In other cases, recruiters used general criteria to scout for university students to attend special training courses, known as “VanceInfo University,” during their senior year or immediately after graduation. They sought candidates who were quick learners and not afraid to take on challenges. Candidates who successfully completed VanceInfo University were referred to specific business units. Shanghai branch head Gerry Lu estimated that 60 percent of the branch’s college hires came from the intern program and the remainder from VanceInfo University.

The branch probably recruited 100 college graduates through the two programs in 2008, up from 70 to 80 in 2007, and hoped to recruit even more in the future. (See Training for more on VanceInfo University and the intern program. ) In response to complaints from business unit heads, the firm was trying to determine best practices for campus recruiting to improve its integration with business requirements, David Chen said. Recruiting Lateral Hires The majority of new junior engineering staff at VanceInfo were lateral hires, enerally people who had worked in another firm’s IT department for two to three years, ideally not a competitor’s to avoid poaching wars. In response to the job-hopping plaguing the industry and the company’s rising headcount needs, VanceInfo employed a low-efficiency recruitment strategy: Instead of employing 5 recruiters to recruit 30 engineers per month, for instance, it might employ 8 recruiters to hire 40 engineers a month. “This is more expensive, but it’s more suitable for us,” Liu said.

VanceInfo recruited more than 800 entry-level workers in 2007, many via the Internet. Recruiters at the corporate and business unit level mostly tapped Chinese corporate recruiting websites to post job listings and scour resumes, in order to find junior staff with at least a year’s work experience. Take VanceInfo’s localization sub-business unit. It dedicated one recruiter to search sites for suitable resumes according to a set of criteria provided by project managers. The recruiter then called candidates to ask them to come in for a job interview.

Some business units compensated employees for referring candidates. Lateral hires, though more experienced than college graduates, were also more expensive: The starting salary for entry-level staff straight from college was 3,000 yuan per month and at least 4,000 yuan per month for workers with a year’s experience. Junior wages were rising some 6 percent annually. VanceInfo hoped to cut costs by hiring fewer junior people laterally and more from university. Recruiting Mid-Level Managers

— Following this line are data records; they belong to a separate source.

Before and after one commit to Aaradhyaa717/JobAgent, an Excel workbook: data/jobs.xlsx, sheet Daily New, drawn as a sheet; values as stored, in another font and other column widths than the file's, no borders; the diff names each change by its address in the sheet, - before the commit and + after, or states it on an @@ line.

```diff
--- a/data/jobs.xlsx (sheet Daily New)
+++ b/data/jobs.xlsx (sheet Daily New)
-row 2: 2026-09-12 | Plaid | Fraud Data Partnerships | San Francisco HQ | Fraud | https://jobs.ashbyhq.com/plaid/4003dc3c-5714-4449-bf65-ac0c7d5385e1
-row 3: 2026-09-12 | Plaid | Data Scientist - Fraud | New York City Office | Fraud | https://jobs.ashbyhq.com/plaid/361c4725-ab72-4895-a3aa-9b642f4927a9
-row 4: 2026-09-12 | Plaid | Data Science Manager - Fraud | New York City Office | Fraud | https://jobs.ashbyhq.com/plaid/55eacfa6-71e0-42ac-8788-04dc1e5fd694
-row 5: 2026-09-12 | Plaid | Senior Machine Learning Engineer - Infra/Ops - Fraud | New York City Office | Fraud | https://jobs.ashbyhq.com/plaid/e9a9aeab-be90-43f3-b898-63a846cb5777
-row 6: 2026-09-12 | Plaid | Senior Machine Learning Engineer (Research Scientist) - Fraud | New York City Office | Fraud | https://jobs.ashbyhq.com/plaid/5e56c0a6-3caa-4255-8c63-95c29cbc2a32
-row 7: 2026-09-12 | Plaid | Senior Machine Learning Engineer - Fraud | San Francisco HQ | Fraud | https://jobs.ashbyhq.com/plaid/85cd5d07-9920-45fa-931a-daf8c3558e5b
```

Although young engineers often wanted to become managers, finding mid-level managers who understood how to manage engineers in a service business in China was a challenge, owing to China’s long manufacturing tradition, said David Chen. VanceInfo’s acquisitions accounted for nearly half of mid-level hires in 2006 and 2007, but company executives expected this Scaling: How China-Based VanceInfo Grows Big Fast HR-34 p. 13 proportion to decline given the company’s selective acquisition strategy. Other key avenues for recruiting managers were through websites and by grooming internally.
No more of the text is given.